==== LISTED RECORDS ====

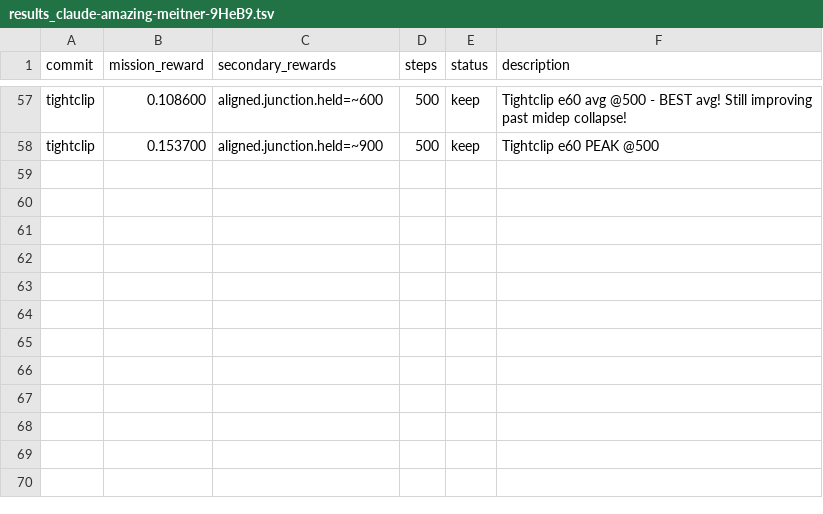
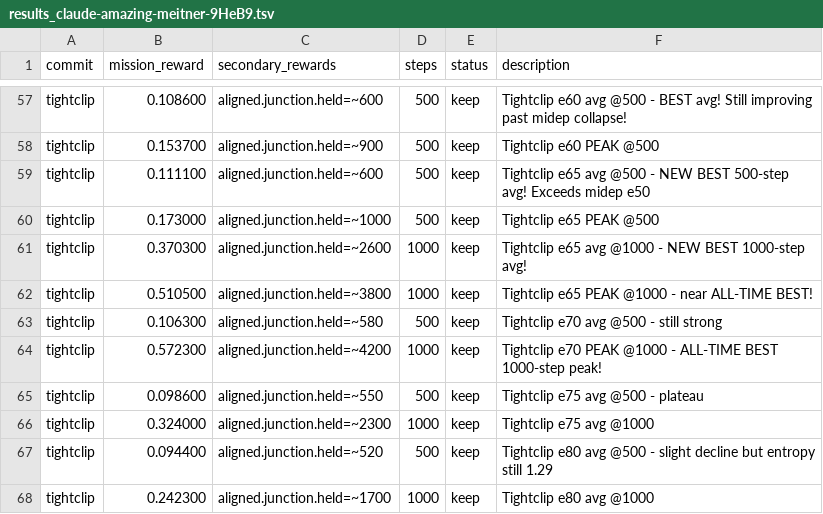
Before and after one commit to SolbiatiAlessandro/cogames, a TSV file: docs/results_claude-amazing-meitner-9HeB9.tsv, drawn as a sheet; only a part is shown, gaps mark what is left out.

```diff
--- a/docs/results_claude-amazing-meitner-9HeB9.tsv
+++ b/docs/results_claude-amazing-meitner-9HeB9.tsv
@@ -58 +58,11 @@ tightclip	0.108600	aligned.junction.held=~600	500	keep	Tightclip e60 avg @500 -
 tightclip	0.153700	aligned.junction.held=~900	500	keep	Tightclip e60 PEAK @500
+tightclip	0.111100	aligned.junction.held=~600	500	keep	Tightclip e65 avg @500 - NEW BEST 500-step avg! Exceeds midep e50
+tightclip	0.173000	aligned.junction.held=~1000	500	keep	Tightclip e65 PEAK @500
+tightclip	0.370300	aligned.junction.held=~2600	1000	keep	Tightclip e65 avg @1000 - NEW BEST 1000-step avg!
+tightclip	0.510500	aligned.junction.held=~3800	1000	keep	Tightclip e65 PEAK @1000 - near ALL-TIME BEST!
+tightclip	0.106300	aligned.junction.held=~580	500	keep	Tightclip e70 avg @500 - still strong
+tightclip	0.572300	aligned.junction.held=~4200	1000	keep	Tightclip e70 PEAK @1000 - ALL-TIME BEST 1000-step peak!
+tightclip	0.098600	aligned.junction.held=~550	500	keep	Tightclip e75 avg @500 - plateau
+tightclip	0.324000	aligned.junction.held=~2300	1000	keep	Tightclip e75 avg @1000
+tightclip	0.094400	aligned.junction.held=~520	500	keep	Tightclip e80 avg @500 - slight decline but entropy still 1.29
+tightclip	0.242300	aligned.junction.held=~1700	1000	keep	Tightclip e80 avg @1000
```
Also changed, not shown: 1 other file.
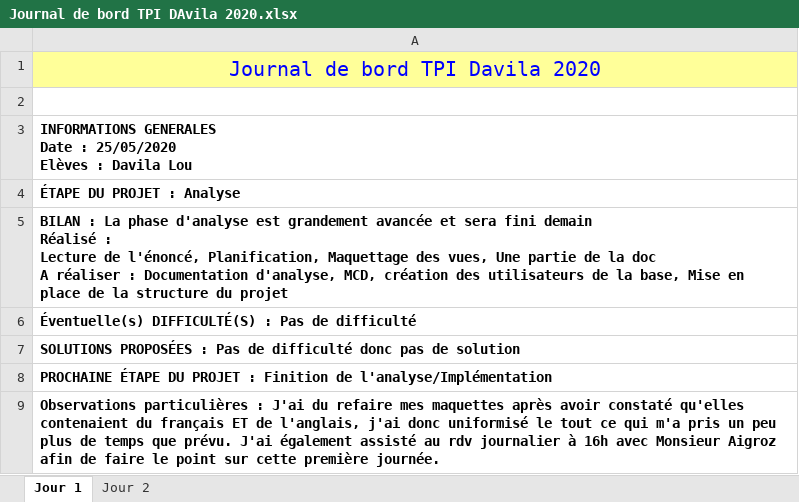
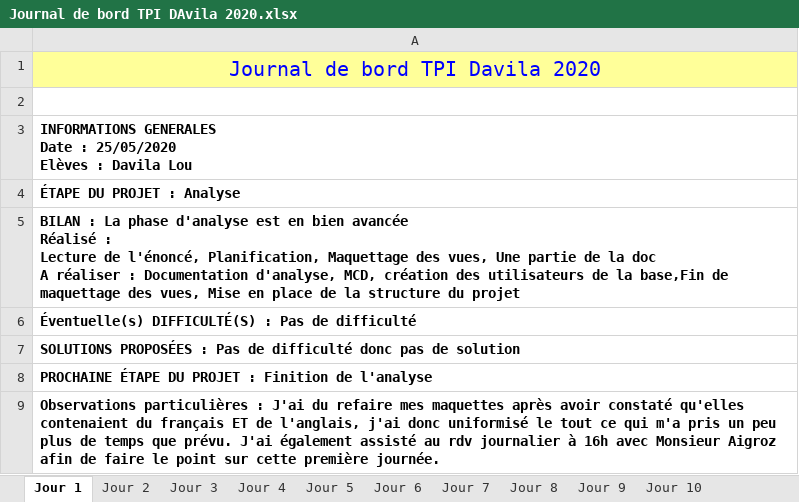
Before and after one commit to loudvl/EasyFootball, an Excel workbook: EvenementsEnDirect/docs/analyse/Journal de bord TPI DAvila 2020.xlsx, sheet Jour 1, drawn as a sheet; values as stored, in another font and other column widths than the file's, no borders; charts and pictures not drawn; ↵ is a line break in a cell; the diff names each change by its address in the sheet, - before the commit and + after, or states it on an @@ line.

```diff
--- a/EvenementsEnDirect/docs/analyse/Journal de bord TPI DAvila 2020.xlsx (sheet Jour 1)
+++ b/EvenementsEnDirect/docs/analyse/Journal de bord TPI DAvila 2020.xlsx (sheet Jour 1)
+sheet tab: Jour 3
+sheet tab: Jour 4
+sheet tab: Jour 5
+sheet tab: Jour 6
+sheet tab: Jour 7
+sheet tab: Jour 8
+sheet tab: Jour 9
+sheet tab: Jour 10
-A5: …d'analyse est grandement avancée et sera fini demain ↵ Réalisé : ↵ Lecture de l'énoncé, Planification, Maquettage des vues, Une partie de la doc ↵ A réaliser : Documentation d'analyse, MCD, création des utilisateurs de la base, Mise en…
+A5: …d'analyse est en bien avancée ↵ Réalisé : ↵ Lecture de l'énoncé, Planification, Maquettage des vues, Une partie de la doc ↵ A réaliser : Documentation d'analyse, MCD, création des utilisateurs de la base,Fin de maquettage des vues, Mise en…
-A8: …Finition de l'analyse/Implémentation
+A8: …Finition de l'analyse
```
Also changed, not shown: sheet Jour 2, charts or pictures, EvenementsEnDirect/docs/analyse/Plans de test TPI Davila 2020.xlsx, 17 other files.
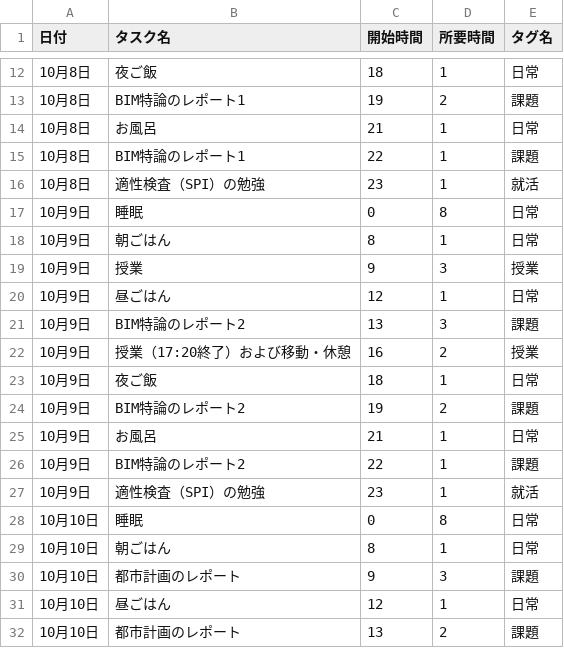
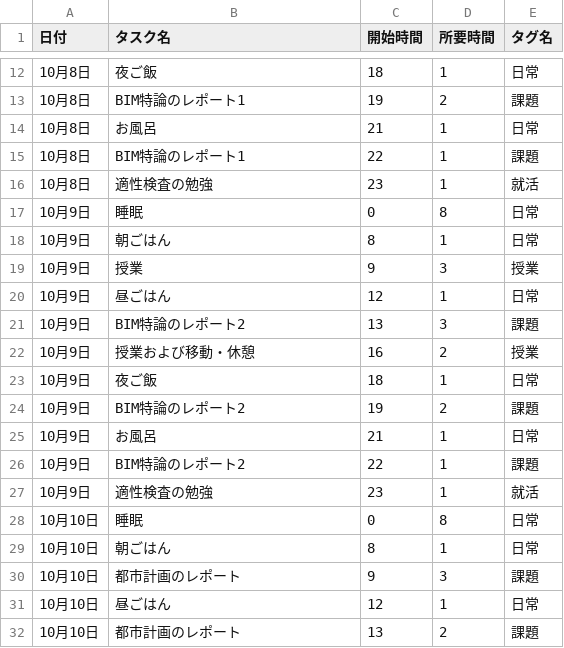
Before and after one commit to shihoz0504-creator/my-schedule-app, a CSV file: schedule.csv, drawn as a sheet; only a part is shown, gaps mark what is left out; the diff covers the shown part only.

```diff
--- a/schedule.csv
+++ b/schedule.csv
@@ -15,3 +15,3 @@
 10月8日,BIM特論のレポート1,22,1,課題
-10月8日,適性検査（SPI）の勉強,23,1,就活
+10月8日,適性検査の勉強,23,1,就活
 10月9日,睡眠,0,8,日常
@@ -21,3 +21,3 @@
 10月9日,BIM特論のレポート2,13,3,課題
-10月9日,授業（17:20終了）および移動・休憩,16,2,授業
+10月9日,授業および移動・休憩,16,2,授業
 10月9日,夜ご飯,18,1,日常
@@ -26,3 +26,3 @@
 10月9日,BIM特論のレポート2,22,1,課題
-10月9日,適性検査（SPI）の勉強,23,1,就活
+10月9日,適性検査の勉強,23,1,就活
 10月10日,睡眠,0,8,日常
```
Also changed, not shown: 10 edited cells elsewhere in this file.
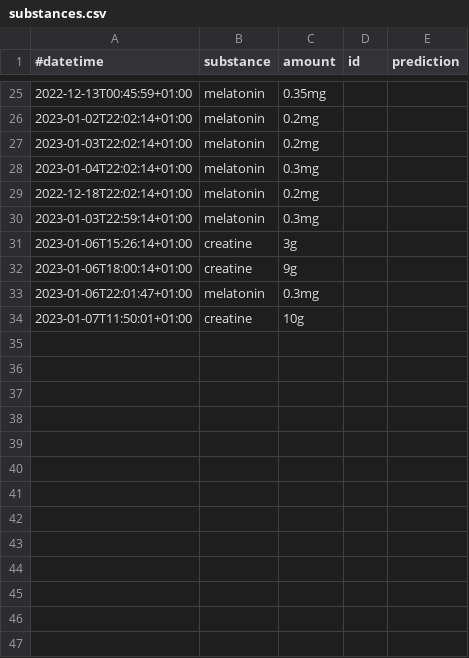
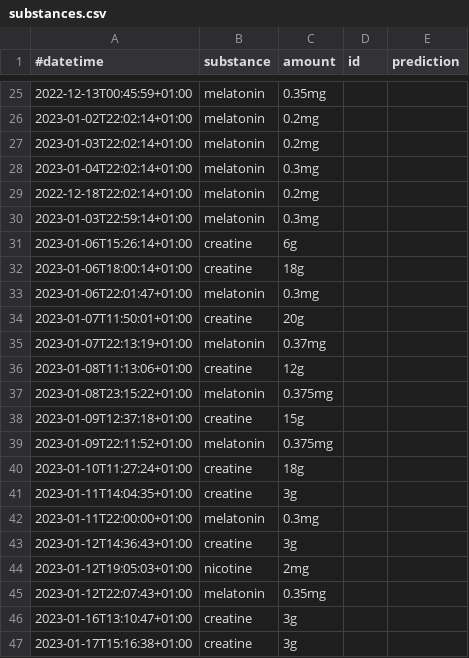
Before and after one commit to niplav/niplav.github.io, a CSV file: data/substances.csv, drawn as a sheet; only a part is shown, gaps mark what is left out.

```diff
--- a/data/substances.csv
+++ b/data/substances.csv
@@ -30,5 +30,18 @@
 2023-01-03T22:59:14+01:00,melatonin,0.3mg,,
-2023-01-06T15:26:14+01:00,creatine,3g,,
-2023-01-06T18:00:14+01:00,creatine,9g,,
+2023-01-06T15:26:14+01:00,creatine,6g,,
+2023-01-06T18:00:14+01:00,creatine,18g,,
 2023-01-06T22:01:47+01:00,melatonin,0.3mg,,
-2023-01-07T11:50:01+01:00,creatine,10g,,
+2023-01-07T11:50:01+01:00,creatine,20g,,
+2023-01-07T22:13:19+01:00,melatonin,0.37mg,,
+2023-01-08T11:13:06+01:00,creatine,12g,,
+2023-01-08T23:15:22+01:00,melatonin,0.375mg,,
+2023-01-09T12:37:18+01:00,creatine,15g,,
+2023-01-09T22:11:52+01:00,melatonin,0.375mg,,
+2023-01-10T11:27:24+01:00,creatine,18g,,
+2023-01-11T14:04:35+01:00,creatine,3g,,
+2023-01-11T22:00:00+01:00,melatonin,0.3mg,,
+2023-01-12T14:36:43+01:00,creatine,3g,,
+2023-01-12T19:05:03+01:00,nicotine,2mg,,
+2023-01-12T22:07:43+01:00,melatonin,0.35mg,,
+2023-01-16T13:10:47+01:00,creatine,3g,,
+2023-01-17T15:16:38+01:00,creatine,3g,,
```
Also changed, not shown: data/masturbations.csv, data/weights.csv, 12 other files.
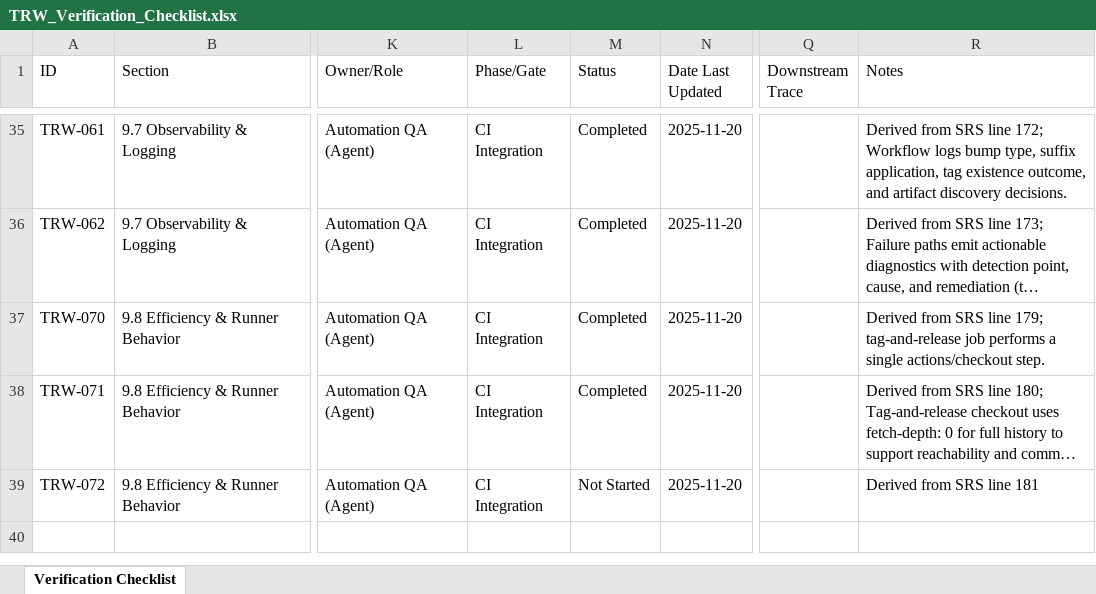
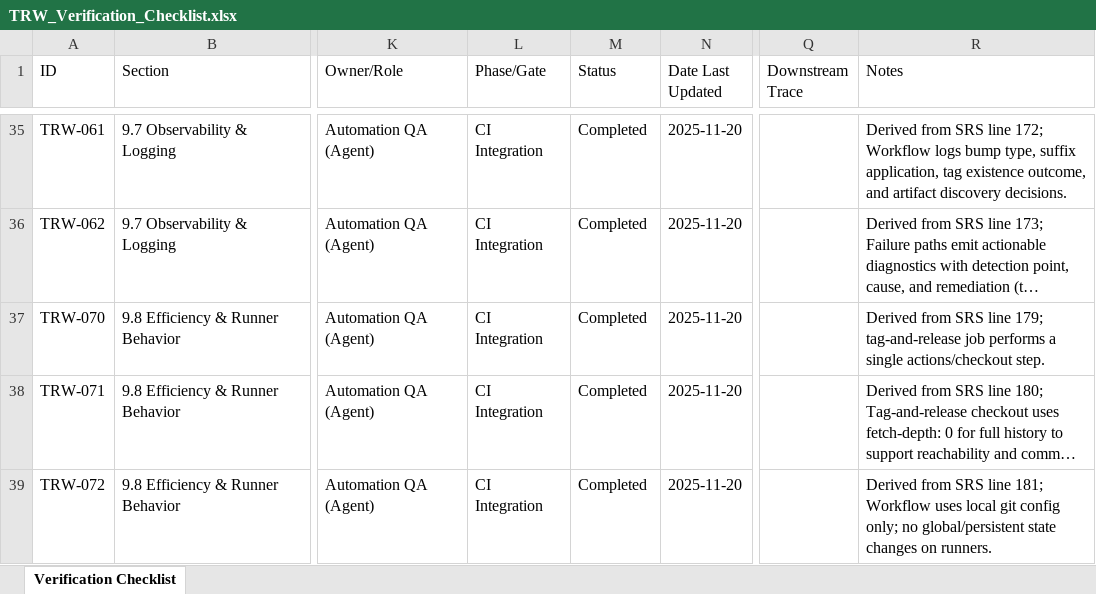
Before and after one commit to LabVIEW-Community-CI-CD/labview-icon-editor-sandbox, an Excel workbook: docs/requirements/TRW_Verification_Checklist.xlsx, sheet Verification Checklist, drawn as a sheet; only a part is shown, gaps mark what is left out; long unchanged cells end in …; values as stored, in another font and other column widths than the file's, no borders; the diff names each change by its address in the sheet, - before the commit and + after, or states it on an @@ line.

```diff
--- a/docs/requirements/TRW_Verification_Checklist.xlsx (sheet Verification Checklist)
+++ b/docs/requirements/TRW_Verification_Checklist.xlsx (sheet Verification Checklist)
-M39 (Status): Not Started
+M39 (Status): Completed
-R39 (Notes): …SRS line 181
+R39 (Notes): …SRS line 181; Workflow uses local git config only; no global/persistent state changes on runners.
```
Also changed, not shown: 2 other files.
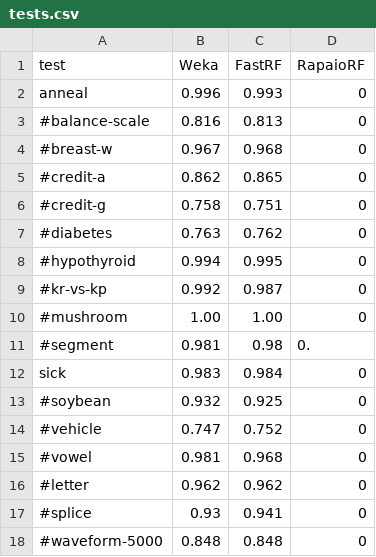
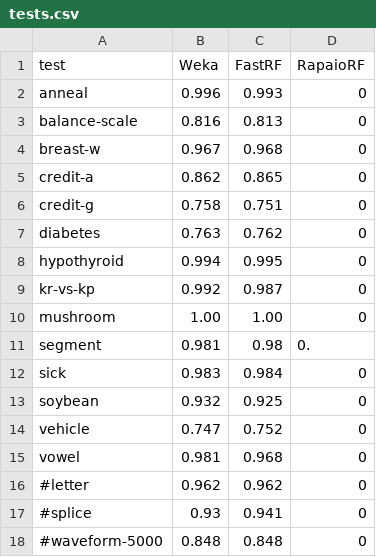
Before and after one commit to padreati/rapaio, a CSV file: tst/rapaio/supervised/tree/tests.csv, drawn as a sheet.

```diff
--- a/tst/rapaio/supervised/tree/tests.csv
+++ b/tst/rapaio/supervised/tree/tests.csv
@@ -2,15 +2,15 @@ test,Weka,FastRF,RapaioRF
 anneal,0.996,0.993,0
-#balance-scale,0.816,0.813,0
-#breast-w,0.967,0.968,0
-#credit-a,0.862,0.865,0
-#credit-g,0.758,0.751,0
-#diabetes,0.763,0.762,0
-#hypothyroid,0.994,0.995,0
-#kr-vs-kp,0.992,0.987,0
-#mushroom,1.00,1.00,0
-#segment,0.981,0.98,0.
+balance-scale,0.816,0.813,0
+breast-w,0.967,0.968,0
+credit-a,0.862,0.865,0
+credit-g,0.758,0.751,0
+diabetes,0.763,0.762,0
+hypothyroid,0.994,0.995,0
+kr-vs-kp,0.992,0.987,0
+mushroom,1.00,1.00,0
+segment,0.981,0.98,0.
 sick,0.983,0.984,0
-#soybean,0.932,0.925,0
-#vehicle,0.747,0.752,0
-#vowel,0.981,0.968,0
+soybean,0.932,0.925,0
+vehicle,0.747,0.752,0
+vowel,0.981,0.968,0
 #letter,0.962,0.962,0
```
Also changed, not shown: 7 other files.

====

### TASK GOAL:
Lines containing the word "melatonin" are to be located in the entries and copied.

### SOLUTION TO THE EXERCISE:
 2023-01-03T22:59:14+01:00,melatonin,0.3mg,,
 2023-01-06T22:01:47+01:00,melatonin,0.3mg,,
+2023-01-07T22:13:19+01:00,melatonin,0.37mg,,
+2023-01-08T23:15:22+01:00,melatonin,0.375mg,,
+2023-01-09T22:11:52+01:00,melatonin,0.375mg,,
+2023-01-11T22:00:00+01:00,melatonin,0.3mg,,
+2023-01-12T22:07:43+01:00,melatonin,0.35mg,,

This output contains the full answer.